What is essentially at stake in this SEC subpoena enforcement matter is the question of whether, notwithstanding the much ballyhooed STOCK Act of 2012, Members and staff of the Congress can really be investigated (and prosecuted) for insider trading based on information obtained by them in the course of their government service?   The answer to this question provided by Judge Gardephe’s ruling is, “Yes” (even if a qualified “yes”). Not surprisingly, therefore, on November 30, 2015, the U.S. House respondents filed a notice of appeal and a motion to stay Judge Gardephe’s order pending appeal. On December 7, Judge Gardephe, citing the “serious questions” at issue, granted the motion for a stay. Almost certainly, this matter will find its way to the Supreme Court for ultimate resolution.

The potential misuse of material nonpublic information to inform securities trades is also at the heart of the SEC’s administrative action and order in the matter of Marwood Group Research LLC. As noted, Marwood, with offices in Manhattan and in Washington, D.C., is both a registered broker-dealer and what the SEC specifically labels a “political intelligence firm,” that is, a provider to clients, including hedge funds, of “research and analysis . . . as to the likely outcome of legislative and regulatory events occurring at both state and federal levels.” As part of the research process, Marwood analysts, at the encouragement of Marwood’s management, “sought and received from government employees information about pending regulatory or policy issues involving the agencies that employed them.” According to the SEC order, during 2010 “[s]ome of the information . . . presented a substantial risk that it could be [material non-public information]” and that, “[b]ased in part on that information, Marwood drafted research notes and distributed those research notes to its client, or otherwise communicated Marwood’s conclusions to its clients, who were likely using that information to inform securities trading.”  Marwood agreed that this conduct violated its statutory obligation, as a registered broker-dealer, “to establish, maintain, and enforce written policies and procedures reasonably designed to prevent the misuse of material nonpublic information.”

The Marwood matter involved no finding that an actual insider trading violation based on the use of government information occurred, and the legal force of the ruling applies directly only to regulated entities subject to the SEC’s jurisdiction.

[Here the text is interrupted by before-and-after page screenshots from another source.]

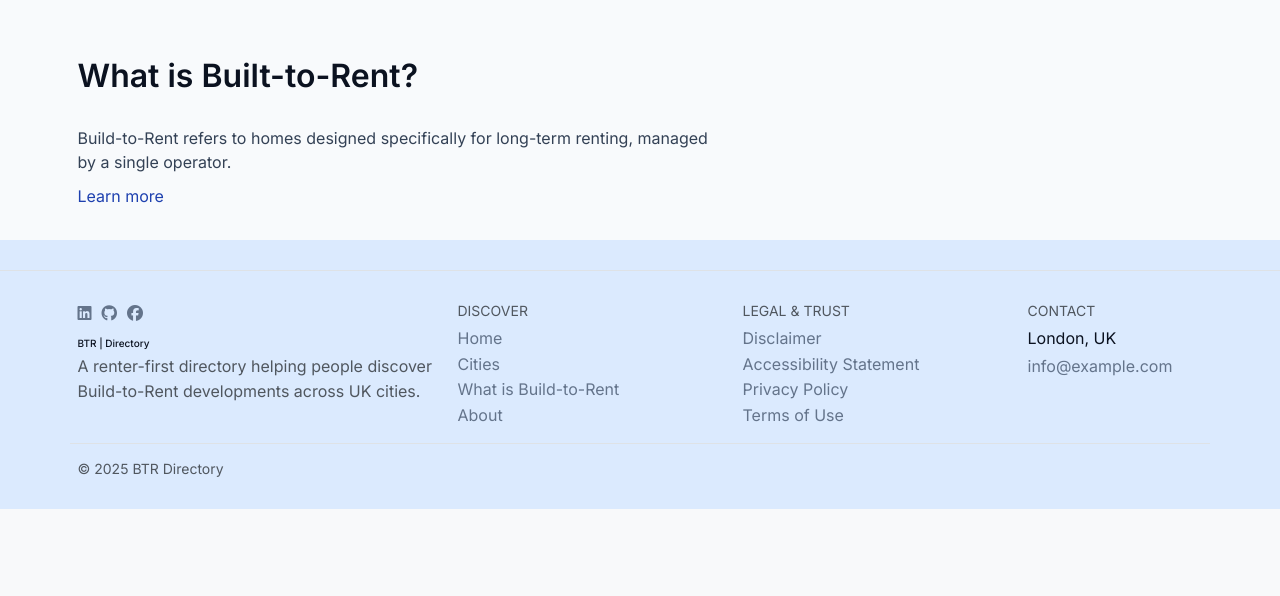
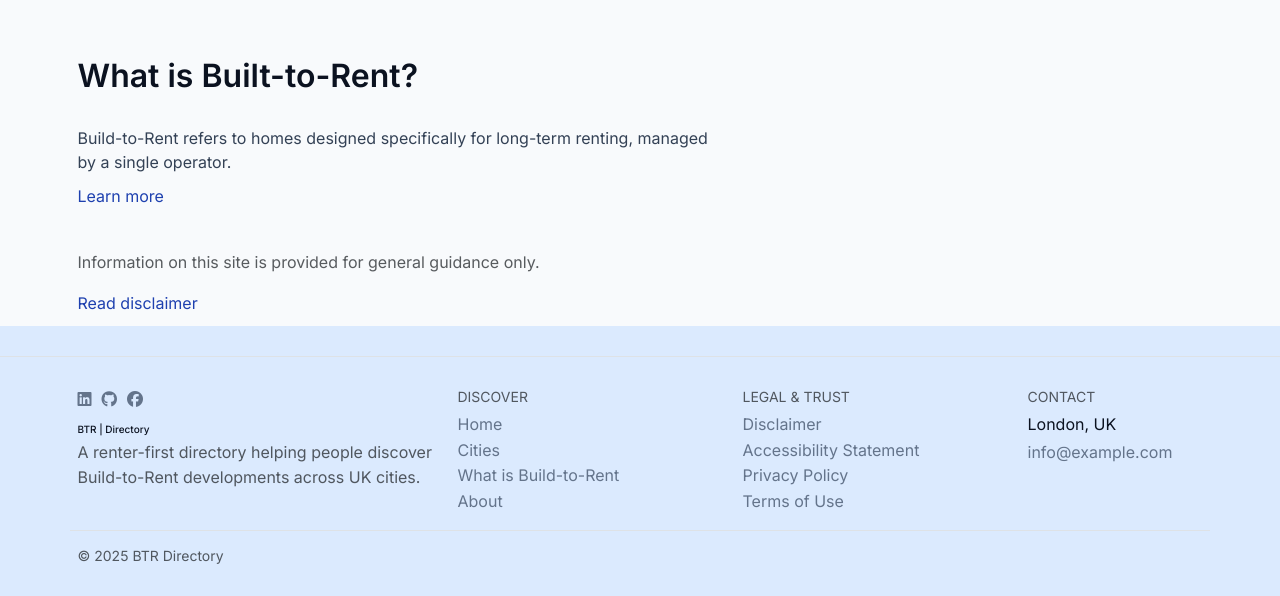
Before and after one commit to creatvie-introvert/btr-directory-mvp, a Django app: template core/templates/core/home.html in a window 1280 px wide. Shown: the part 812-1408 px from the top of the page. Before the commit the page ends 1321 px from the top, so only its background shows below. Run offline with Django 5.2, Linux system fonts and the light colour scheme; the template is opened without the code that fills it, so the values that code supplies are empty; some libraries are stand-ins or nearby versions.

Commit message:
feat: add BTR intro and disclaimer section to homepage

```diff
--- a/core/templates/core/home.html
+++ b/core/templates/core/home.html
@@ -90,4 +90,18 @@
         </div>
     </div>
 </section>
+
+<section class="py-3" id="disclaimer-note">
+    <div class="container">
+        <div class="row">
+            <p class="mb-4 text-muted">
+                Information on this site is provided for general guidance only.
+            </p>
+
+            <a href="#" class="text-decoration-none">
+                Read disclaimer
+            </a>
+        </div>
+    </div>
+</section>
 {% endblock %}
```
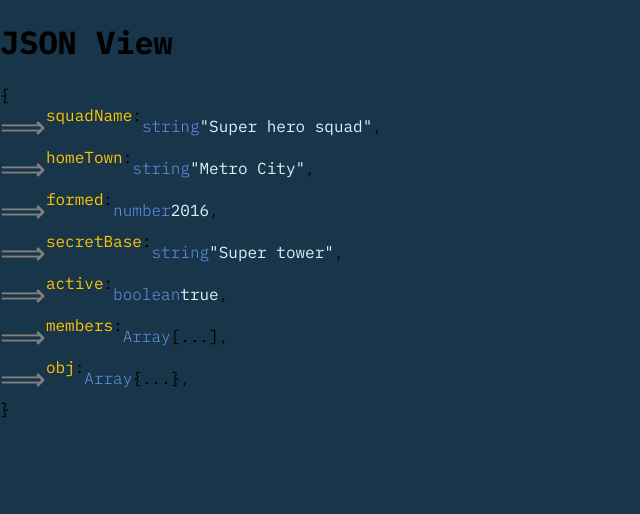
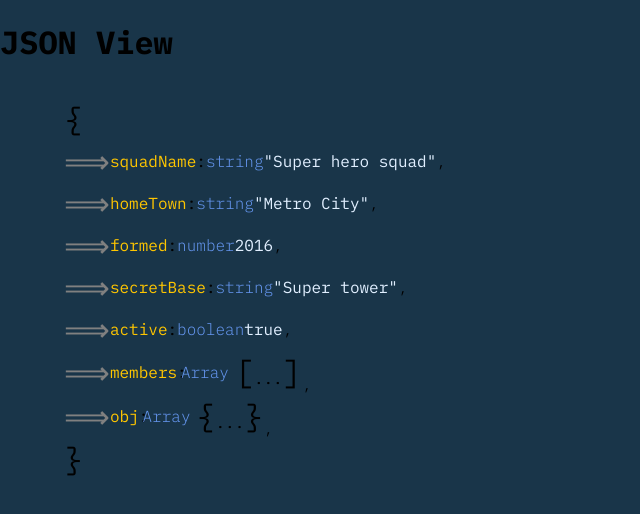
Before and after one commit to akshayupadhya/json-view, a React app: page / in a window 1280 px wide. Shown: the top 514 px of the page, without its empty margins (0-640 px from the left). Built offline with nearby package versions, Linux system fonts and the light colour scheme.

Commit message:
styling for meta tags and allignment

```diff
--- a/src/index.css
+++ b/src/index.css
@@ -2,18 +2,11 @@ body {
 	margin: 0;
 	padding: 0;
 	font-family: "IBM Plex Mono", monospace;
-	/* font-family: -apple-system, BlinkMacSystemFont, "Segoe UI", "Roboto", "Oxygen",
-		"Ubuntu", "Cantarell", "Fira Sans", "Droid Sans", "Helvetica Neue",
-		sans-serif; */
 	-webkit-font-smoothing: antialiased;
 	-moz-osx-font-smoothing: grayscale;
 	background-color: #193549;
 }
 
-/* * {
-	font-family: source-code-pro, Menlo, Monaco, Consolas, "Courier New",
-		monospace;
-} */
 .DataType {
 	color: cornflowerblue;
 }
@@ -34,6 +27,7 @@ body {
 	font-weight: 500;
 	justify-content: center;
 	align-items: center;
+	position: relative;
 }
 .key {
 	font-weight: 500;
@@ -42,18 +36,28 @@ body {
 .generic {
 	color: #e1efff;
 }
-span.tag.openingBrace {
-	/* display: block; */
-}
 .key-value {
 	display: flex;
+	align-items: center;
 }
 .ArrayView {
 	display: flex;
 	flex-direction: column;
-	/* justify-content: flex-start; */
 	align-items: flex-start;
 }
 span.meta.tab {
 	font-size: 2rem;
 }
+.array,
+.object {
+	padding: 1% 5%;
+}
+span.meta.comma {
+	position: absolute;
+	bottom: 0;
+	left: 100%;
+}
+span.tag.openingBrace,
+span.tag.closingBrace {
+	font-size: 2rem;
+}
```
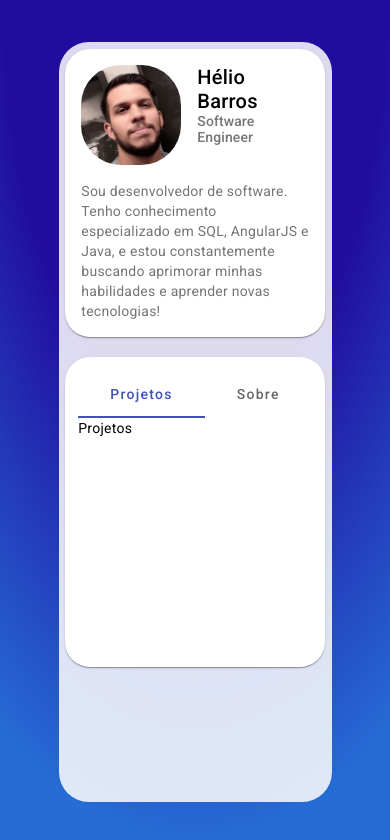
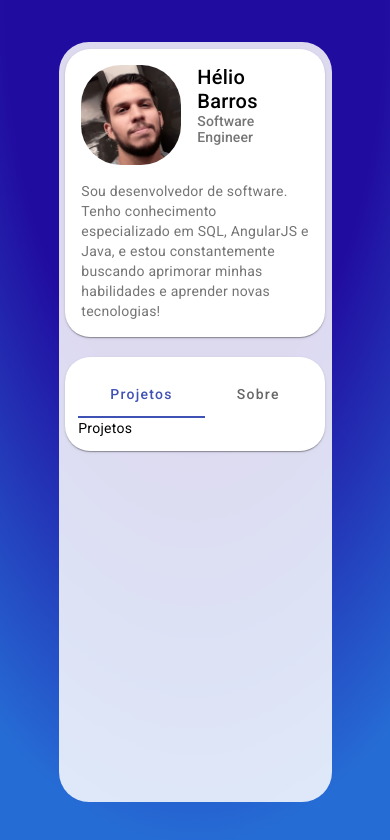
Before and after one commit to heliovictor98/mepersonsite, an Angular app: page / in a window 390 px wide. Shown: the top 840 px of the page. Built offline with nearby package versions, Linux system fonts and the light colour scheme.

Commit message:
ajuste responsividade

```diff
--- a/src/app/home/home.component.scss
+++ b/src/app/home/home.component.scss
@@ -38,5 +38,5 @@ padding: 5%;
 
 .example-card{
   border-radius: 25px;
-  height: 310px;
+  height: 100hv;
 }
```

Nonetheless, like the SEC’s ongoing pursuit of enforcement of its investigative subpoenas to the U.S. House, the agency’s action and order in Marwood should be taken as a clear signal to securities firms that use—and to firms and individuals, whether regulated by the SEC or not, that provide—political intelligence: The SEC will continue to shine a searchlight on the potential misuse of political intelligence in connection with trading in the securities markets, so establishing, and following, effective compliance measures is essential.